* **Task to complete**: Read through the records below and copy each line that uses the word "optional".

* **Stored data**:

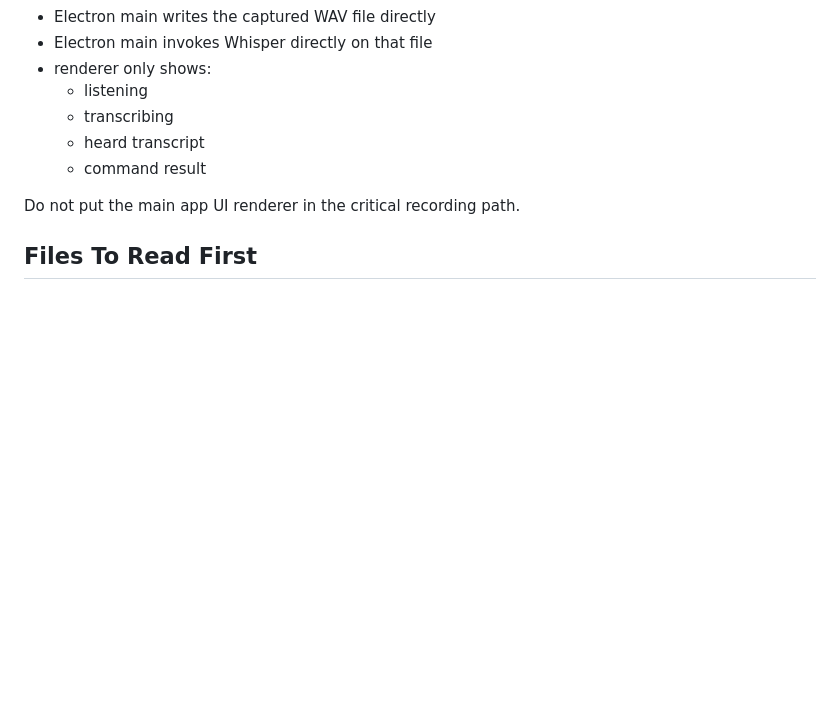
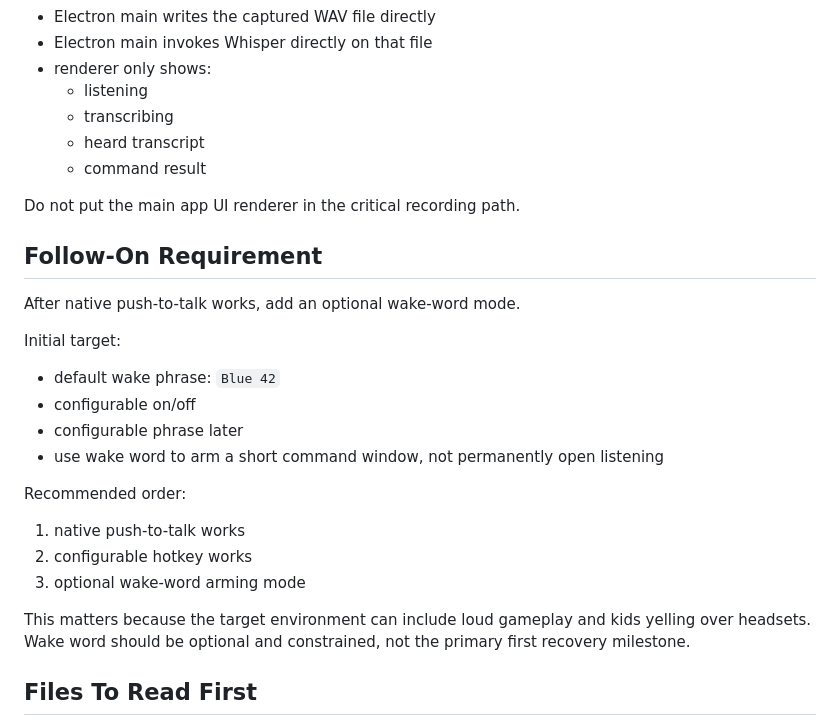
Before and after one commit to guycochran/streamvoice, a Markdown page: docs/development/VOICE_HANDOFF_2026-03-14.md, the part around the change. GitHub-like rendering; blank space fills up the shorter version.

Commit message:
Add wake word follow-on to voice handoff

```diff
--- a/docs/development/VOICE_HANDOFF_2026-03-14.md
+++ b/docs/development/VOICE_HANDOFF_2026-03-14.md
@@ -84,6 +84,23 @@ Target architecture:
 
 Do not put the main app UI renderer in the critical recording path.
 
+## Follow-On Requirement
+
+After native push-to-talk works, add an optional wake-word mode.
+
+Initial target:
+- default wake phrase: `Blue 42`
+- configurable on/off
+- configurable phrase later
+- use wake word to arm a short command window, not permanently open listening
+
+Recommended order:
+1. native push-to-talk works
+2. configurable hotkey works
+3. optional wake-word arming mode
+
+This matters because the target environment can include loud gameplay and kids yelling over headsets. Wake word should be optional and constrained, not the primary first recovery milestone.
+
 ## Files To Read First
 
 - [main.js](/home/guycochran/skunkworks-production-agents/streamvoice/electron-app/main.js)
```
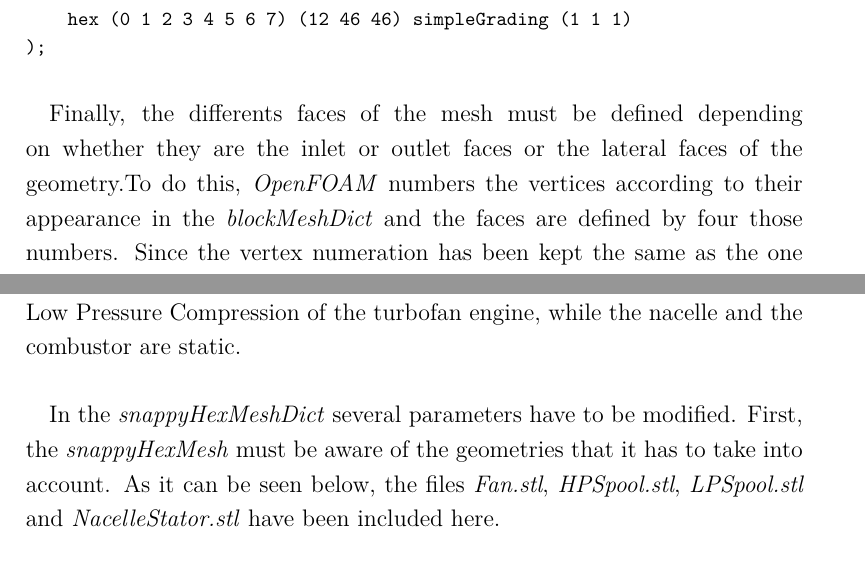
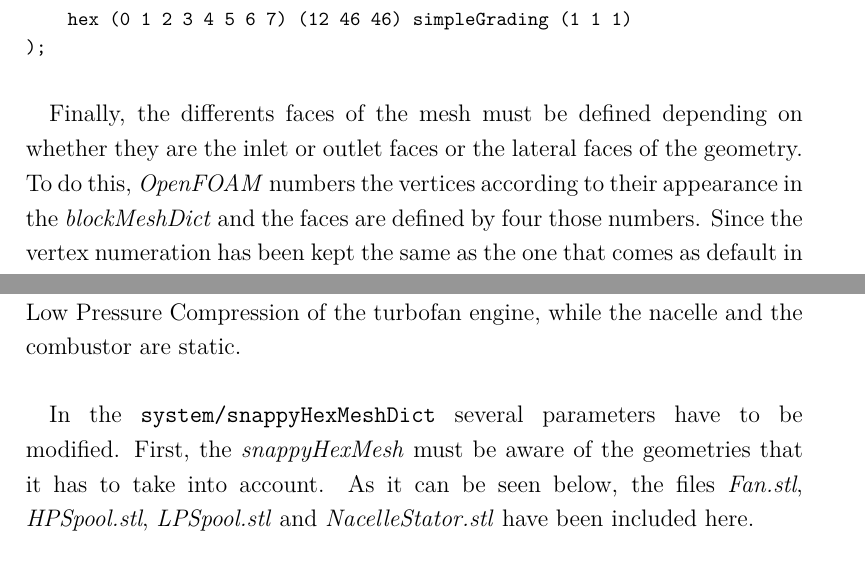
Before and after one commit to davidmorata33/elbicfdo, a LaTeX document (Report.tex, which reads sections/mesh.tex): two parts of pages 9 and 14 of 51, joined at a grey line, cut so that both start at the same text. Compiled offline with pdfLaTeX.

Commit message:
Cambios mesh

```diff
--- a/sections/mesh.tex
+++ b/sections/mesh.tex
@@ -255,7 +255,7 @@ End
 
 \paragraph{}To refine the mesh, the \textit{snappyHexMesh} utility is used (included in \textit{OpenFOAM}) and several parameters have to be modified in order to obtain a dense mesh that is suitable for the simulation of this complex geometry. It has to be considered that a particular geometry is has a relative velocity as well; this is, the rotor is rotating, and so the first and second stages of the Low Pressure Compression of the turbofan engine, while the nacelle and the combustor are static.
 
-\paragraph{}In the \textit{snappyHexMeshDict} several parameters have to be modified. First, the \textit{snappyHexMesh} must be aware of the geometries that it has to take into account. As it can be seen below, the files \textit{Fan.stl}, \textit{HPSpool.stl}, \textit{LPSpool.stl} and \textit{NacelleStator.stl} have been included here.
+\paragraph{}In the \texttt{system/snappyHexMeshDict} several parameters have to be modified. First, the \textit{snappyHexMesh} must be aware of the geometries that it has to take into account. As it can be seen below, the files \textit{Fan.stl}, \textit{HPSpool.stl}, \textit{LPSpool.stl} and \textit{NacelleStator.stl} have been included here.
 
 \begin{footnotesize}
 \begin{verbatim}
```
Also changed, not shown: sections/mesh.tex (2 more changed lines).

* **Answer section**:
+After native push-to-talk works, add an optional wake-word mode.
+3. optional wake-word arming mode
+This matters because the target environment can include loud gameplay and kids yelling over headsets. Wake word should be optional and constrained, not the primary first recovery milestone.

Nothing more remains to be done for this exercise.